I used to think retail was the lowest form of ways to earn a living, even though my sister was in retail for many years. She was in fashion, so in my small mindedness, that was acceptable. Of course, the Macy’s counter girls in the NYC of my youth, all dressed up and wearing tons of makeup while spraying you with the newest cologne as you strolled down the aisle, were also a part of the landscape in the world of acceptability I created.
I used to think that they were beneath me because, well, look at where they were working, for God’s sake.
Glorified servants, meant to cater to my every whim.
Fetch this, fetch that, go find another size for me.
I used to think they were uneducated, lost souls who just couldn’t figure out what to do with their lives.
I’m in control, I’m the consumer and after all, I’m the one with the money who pays your salary.
Once again, I was so very, very wrong.
Since I’m still gratefully and gainfully employed in retail, I realized very quickly how hard it is to do this job.
Blessed with good health and stamina, I am still plagued with sore feet and headaches, along with the rest of those who soldier on to please the masses.
I have worked in the medical, legal and finance fields, but I was at my worst when I became a business owner. Having worked as a paralegal alongside attorneys and judges, I felt I had hit the pinnacle of my career when my husband and I opened a manufacturing company. We both worked hard and very quickly benefited from the fruits of our labors.
Although always polite and pleasant, I shudder now when I think about the ways I used to interact with people on the other side of the counter. After all, I didn’t pursue a career in nursing because I didn’t enjoy “waiting on people.”
The women I work with today are more than saintly- they are patient and kind and unflappable. I aspire to be like them in every way. They are students, young mothers, those who work as a second job (as do I now) and retirees. There is even one elegant grand dame who, at age 70+, still comes to the shop dressed in pearls and diamonds, cool and collected in size 6 pumps and silk blouses and tweed skirts. She is the epitome of fashion and elegance, drifting between aisle as wafts of Chanel No.5 permeate my senses to remind me of what is important and what is not.
Shop girls provide a service, yes. But they are also angels on this earth to help mankind feel good about themselves.

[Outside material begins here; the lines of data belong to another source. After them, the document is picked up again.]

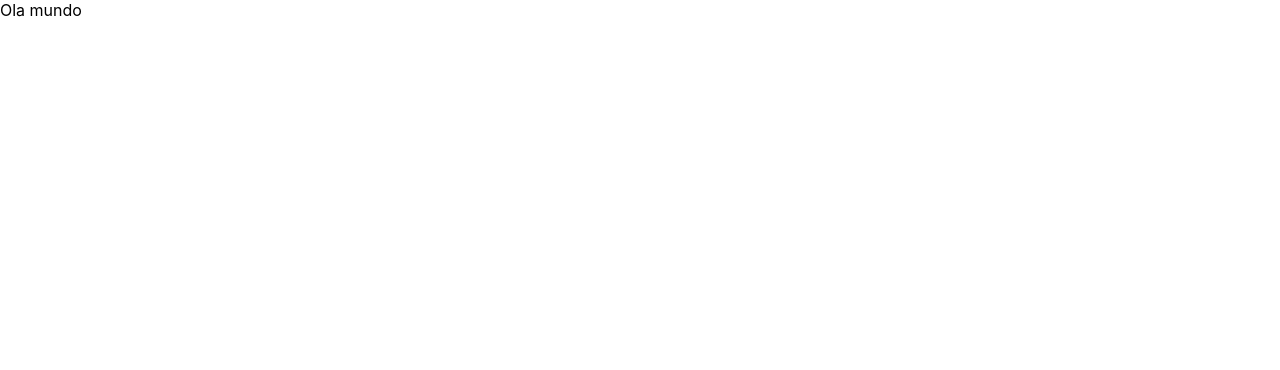
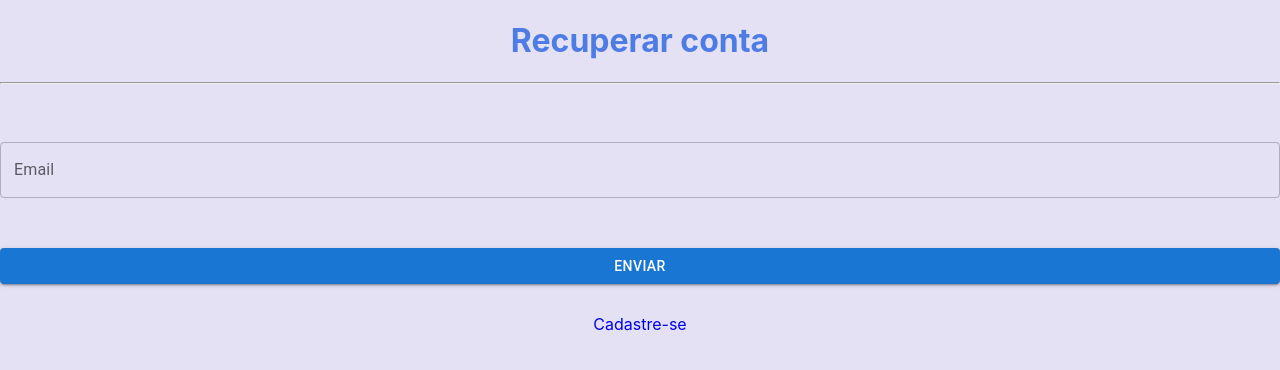
Before and after one commit to iwtrainingbr/front-14-app, a React (Create React App) app: page /recuperarsenha in a window 1280 px wide. Before the commit this address had no page. Shown: the top 370 px of the page. Built offline with nearby package versions, Linux system fonts and the light colour scheme.

Commit message:
Adicionei titulo botao e input

```diff
--- a/src/App.js
+++ b/src/App.js
@@ -3,17 +3,19 @@ import {BrowserRouter, Routes, Route} from "react-router-dom";
 import Register from "./pages/Register";
 import Login from "./pages/Login";
 import Example from "./pages/Example";
+import RecuperarSenha from "./pages/RecuperarSenha";
 
 export default function App() {
   return (
     <BrowserRouter>
 
-      Ola mundo
+
 
       <Routes>
         <Route path="/cadastro" element={<Register/>} />
         <Route path="/login" element={<Login/>} />
         <Route path="/exemplo" element={<Example/>} />
+        <Route path="/recuperarsenha" element={<RecuperarSenha/>} />
       </Routes>
 
 
--- /dev/null
+++ b/src/pages/RecuperarSenha/index.js
@@ -0,0 +1,22 @@
+import {Button, TextField} from "@mui/material";
+import "./style.css";
+
+
+export default function RecuperarSenha() {
+    return (
+      <div>
+            <h1 className="titulo">Recuperar conta</h1>
+            <hr/>
+
+            <TextField fullWidth className="input" id="outlined-basic" label="Email" variant="outlined" />
+
+            <Button fullWidth className="botao" variant="contained">Enviar</Button>
+
+
+            <a className="link" href="#">Cadastre-se</a>
+
+      </div>
+
+    )
+
+}
--- /dev/null
+++ b/src/pages/RecuperarSenha/style.css
@@ -0,0 +1,21 @@
+body {
+    background-color: rgb(228, 225, 245);
+}
+.titulo {
+    color: rgb(77, 124, 228);
+    display: flex;
+    justify-content: center;
+}
+.input {
+   top: 50px;
+}
+.botao{
+    top: 100px;
+
+}
+.link {
+    display: flex;
+    justify-content: center;
+    margin-top: 130px;
+    text-decoration: none;
+}
```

We help you pick out gifts to commemorate a graduation, to celebrate a birth, wedding or Bar Mitzvah.
For children, we are a guiding hand to buy their mother a treasured memento for Mother’s Day, or an adult who is taking an Alzheimer parent out to a ‘pretty place.’

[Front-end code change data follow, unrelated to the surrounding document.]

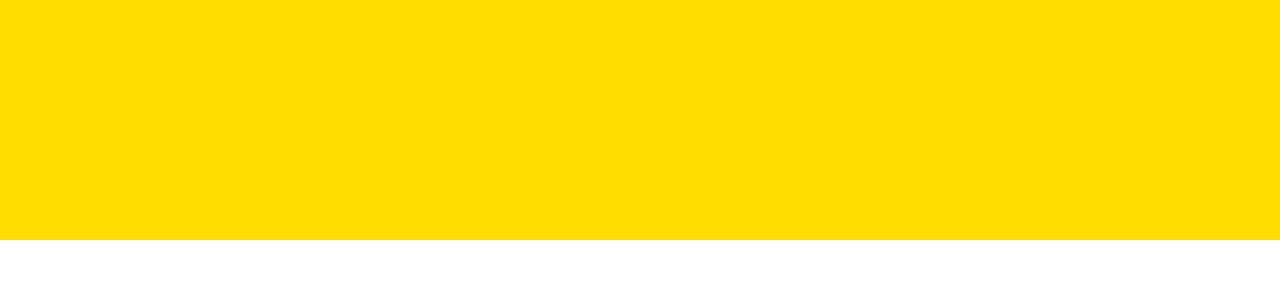
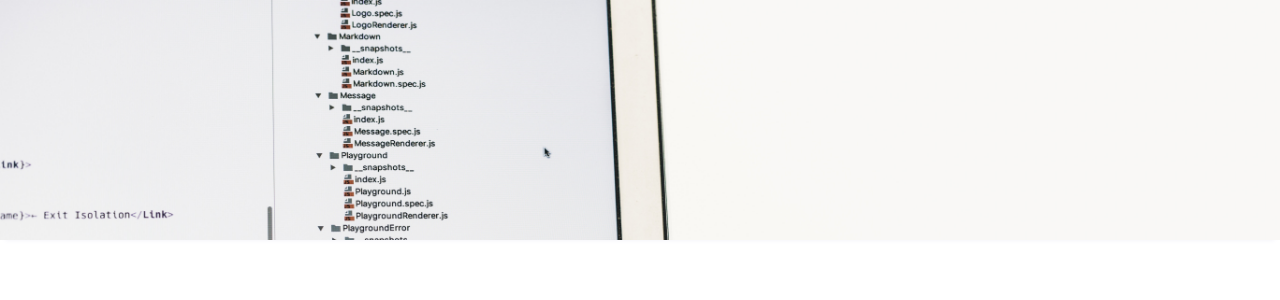
Before and after one commit to codebarz/react-contact-listing, a React (Create React App) app: page / in a window 1280 px wide. Shown: the top 300 px of the page. Built offline with nearby package versions, Linux system fonts and the light colour scheme.

Commit message:
Added background image to header

```diff
--- a/src/Components/Header/Header.css
+++ b/src/Components/Header/Header.css
@@ -1,5 +1,8 @@
 .header {
   width: 100%;
   height: 30%;
-  background: #fd0;
+  background: url('../../images/artem-sapegin-199614-unsplash.jpg') #fd0 fixed
+    no-repeat;
+  background-size: cover;
+  box-shadow: 0 5px 5px -5px #f0f0f8;
 }
```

So when I come face to face with a customer who reminds me of who I used to be, I smile and work extra hard to make sure they know they are ‘in charge’ ignoring their smugness and superiority. Karma is a bitch as they say, and lately it has kicked me in the ass.

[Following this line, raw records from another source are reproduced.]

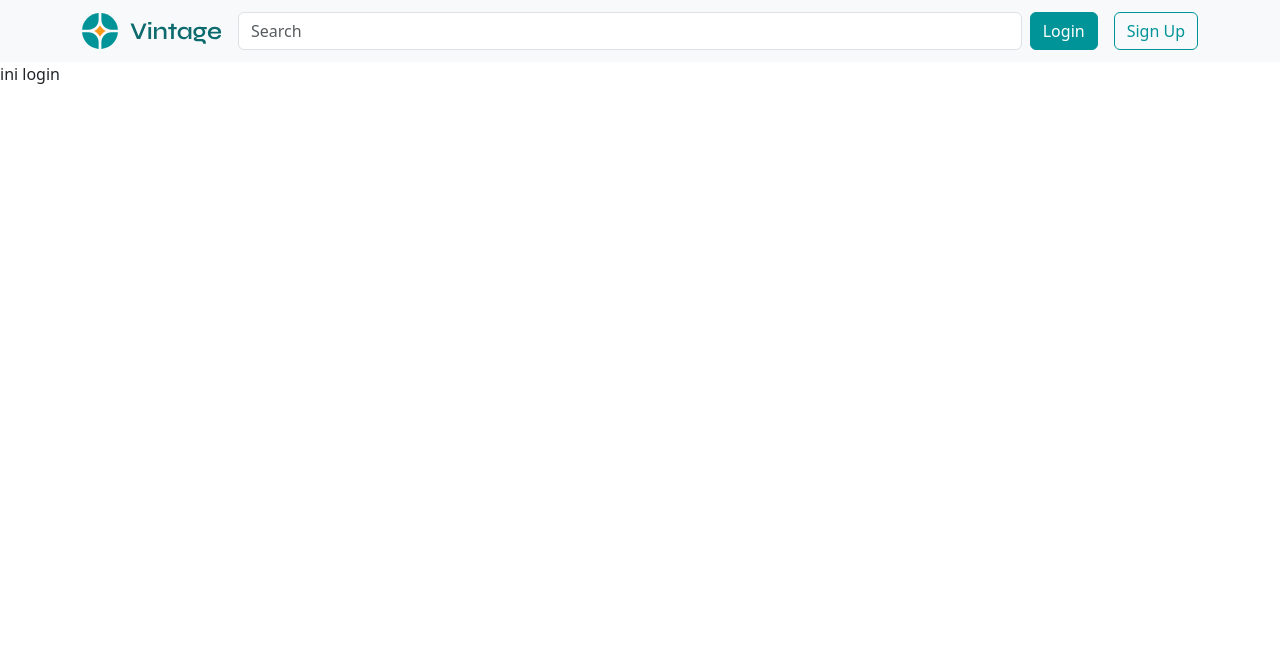
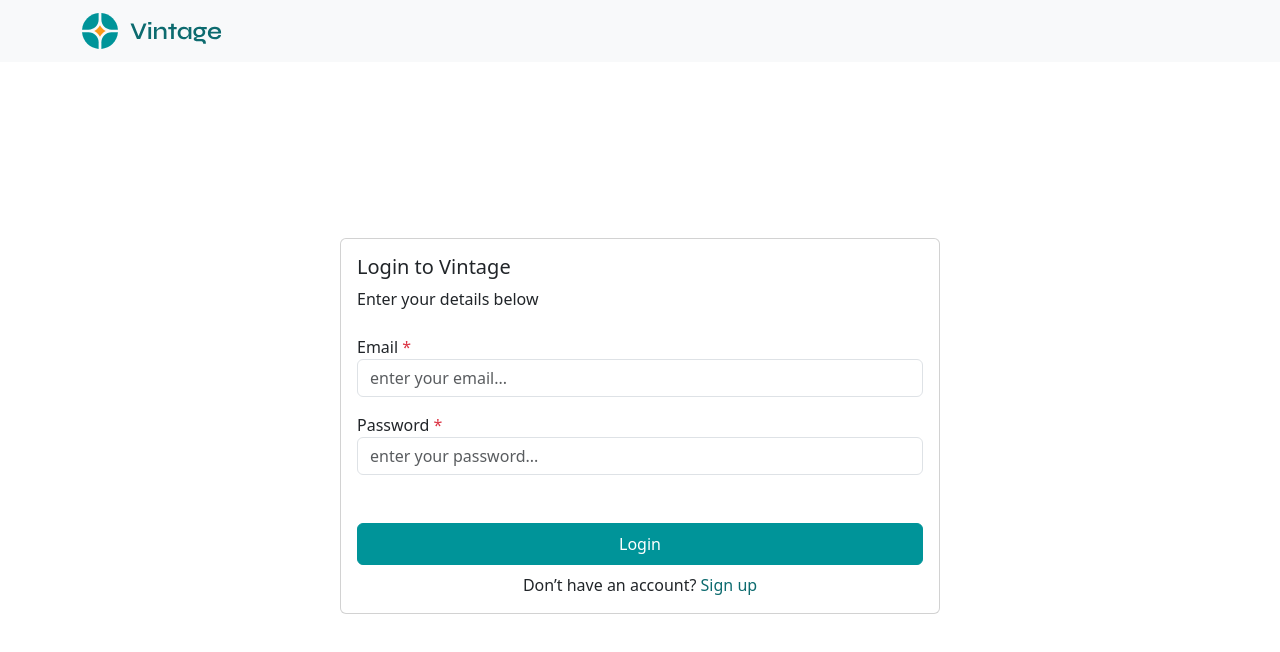
Before and after one commit to Widyasa/timedoor-ecommerce-app, a Vue app: page /auth/login in a window 1280 px wide. Shown: the top 652 px of the page. Built offline with nearby package versions, Linux system fonts and the light colour scheme; no server answers.

Commit message:
login page added

```diff
--- /dev/null
+++ b/src/components/Cards/CardLogin.vue
@@ -0,0 +1,17 @@
+<script setup>
+
+import BaseInput from '@/components/UI/BaseInput.vue'
+import BaseButton from '@/components/UI/BaseButton.vue'
+</script>
+
+<template>
+  <div class="mt-4 d-flex flex-column gap-3">
+    <BaseInput title-input="Email" identity="email" type="email" placeholder="enter your email..." />
+    <BaseInput title-input="Password" identity="password" type="password" placeholder="enter your password..." />
+  </div>
+  <BaseButton btn-class="btn-main w-100 mt-5   py-2" btn-content="Login"/>
+  <p class="text-center mt-2">Don’t have an account? <RouterLink class="main-color text-decoration-none" to="/auth/register">Sign up</RouterLink></p>
+</template>
+<style scoped>
+
+</style>
--- a/src/components/Navs/HomeNavbar.vue
+++ b/src/components/Navs/HomeNavbar.vue
@@ -1,9 +1,13 @@
 <script setup>
-import { ref, watch } from 'vue'
+import { onMounted, ref, watch } from 'vue'
 import NonLoginNav from '@/components/Navs/NonLoginNav.vue'
 import IsLoginNav from '@/components/Navs/IsLoginNav.vue'
-
+import { useRoute } from 'vue-router'
+const route = useRoute()
+const checkRoute = ref(route.name)
+console.log(checkRoute)
 const isLogin = ref(false)
+const isLoginPage = ref(false)
 const menuComponent = ref('NonLoginNav')
 const components = {
   'NonLoginNav': NonLoginNav,
@@ -14,6 +18,12 @@ if (isLogin.value === true) {
 } else {
   menuComponent.value = 'NonLoginNav'
 }
+  isLoginPage.value = checkRoute.value === 'Login' || checkRoute.value === 'Register';
+
+
+// onMounted(() => {
+//   checkRoutes()
+// })
 // watch(isLogin, (newValue, oldValue) => {
 //   if (!newValue) {
 //     menuComponent.value = "NonLoginNav"
@@ -21,20 +31,21 @@ if (isLogin.value === true) {
 //     menuComponent.value = "IsLoginNav"
 //   }
 // })
+
 </script>
 
 <template>
   <nav class="navbar navbar-expand-lg bg-body-tertiary">
-    <div class="container">
+    <div class="container d-lg-flex justify-content-lg-between">
       <a class="navbar-brand" href="#">
         <img src="/img/logo.svg" alt="">
       </a>
       <button class="navbar-toggler" type="button" data-bs-toggle="collapse" data-bs-target="#navbarSupportedContent" aria-controls="navbarSupportedContent" aria-expanded="false" aria-label="Toggle navigation">
         <span class="navbar-toggler-icon"></span>
       </button>
-      <input class="form-control me-2" type="search" placeholder="Search" aria-label="Search">
+      <input v-if="!isLoginPage" class="form-control me-2" type="search" placeholder="Search" aria-label="Search">
 
-      <div class="collapse navbar-collapse" id="navbarSupportedContent">
+      <div v-if="!isLoginPage" class="collapse navbar-collapse" id="navbarSupportedContent">
         <div class="d-flex gap-3">
           <Component :is="components[menuComponent]" />
         </div>
@@ -44,5 +55,9 @@ if (isLogin.value === true) {
 </template>
 
 <style scoped>
-
+@media (min-width: 900px) {
+  .navbar-collapse{
+    flex-grow: unset;
+  }
+}
 </style>
--- /dev/null
+++ b/src/components/UI/BaseInput.vue
@@ -0,0 +1,36 @@
+<script setup>
+defineProps({
+  titleInput : {type:String, require : true},
+  type : {type:String, require : true},
+  label : {type:String, require : true},
+  identity : {type:String, require : true},
+  placeholder : {type:String, require : false},
+  readonly : {type:String, require : true, default : '0'},
+  isImage : {type:Boolean, require : true, default : false},
+  modelValue : {type: [String, Number]}
+})
+</script>
+
+<template>
+  <div class="">
+    <label :for="identity" class="fw-medium">
+      {{titleInput}} <span class="text-danger">*</span>
+      <slot></slot>
+    </label>
+    <input
+      :class="[{'d-none' : isImage}, 'form-control']"
+      class="form-control"
+      :type="type"
+      :id="identity"
+      :placeholder="placeholder"
+      :value="modelValue"
+      :readonly="readonly === '1'"
+      @input="$emit('update:modelValue', $event.target.value)"
+      @keyup = "$emit('keyInput', $event.target.value)"
+    >
+  </div>
+</template>
+
+<style scoped>
+
+</style>
--- a/src/components/layouts/AuthLayout.vue
+++ b/src/components/layouts/AuthLayout.vue
@@ -1,18 +1,24 @@
 <script setup>
 
-import NonLoginNav from '@/components/Navs/NonLoginNav.vue'
 import HomeNavbar from '@/components/Navs/HomeNavbar.vue'
 </script>
 
 <template>
 <main class="layout-page">
   <HomeNavbar />
-  <RouterView />
+  <div class="container d-flex justify-content-center align-items-center w-100 h-100">
+    <div class="auth-card card card-body">
+      <RouterView />
+    </div>
+  </div>
 </main>
 </template>
 
 <style scoped>
 .layout-page {
-  height: 100dvh;
+  height: 91dvh;
+}
+.auth-card{
+  max-width: 600px;
 }
 </style>
--- a/src/views/Pages/AllProduct.vue
+++ b/src/views/Pages/AllProduct.vue
@@ -5,14 +5,14 @@ import FooterSection from '@/components/Sections/FooterSection.vue'
 </script>=
 
 <template>
-  <main class="container allproduct-wrapper">
+  <main class="container all-product-wrapper">
     <HomeProduct />
   </main>
   <FooterSection />
 </template>
 
 <style scoped>
-.allproduct-wrapper{
+.all-product-wrapper{
   height: 91vh;
 }
 </style>
--- a/src/views/Pages/Auth/LoginPage.vue
+++ b/src/views/Pages/Auth/LoginPage.vue
@@ -1,9 +1,12 @@
 <script setup>
 
+import CardLogin from '@/components/Cards/CardLogin.vue'
 </script>
 
 <template>
-<p>ini login</p>
+<h6 class="fs-5">Login to Vintage</h6>
+  <p class="mt-2">Enter your details below</p>
+  <CardLogin />
 </template>
 
 <style scoped>
```
Also changed, not shown: src/views/Pages/Auth/RegisterPage.vue (added, +18 -0 lines).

My penance for such thinking and repentance towards those I have short with is that when I work with an older woman who seemingly can’t make up her mind as to what to buy, I pretend she is my mother, gone these past three years.
It’s how I would want her to be treated by a Shop Girl, because no matter what else happens in my life, and however old I grow to be, I will always be grateful to be one.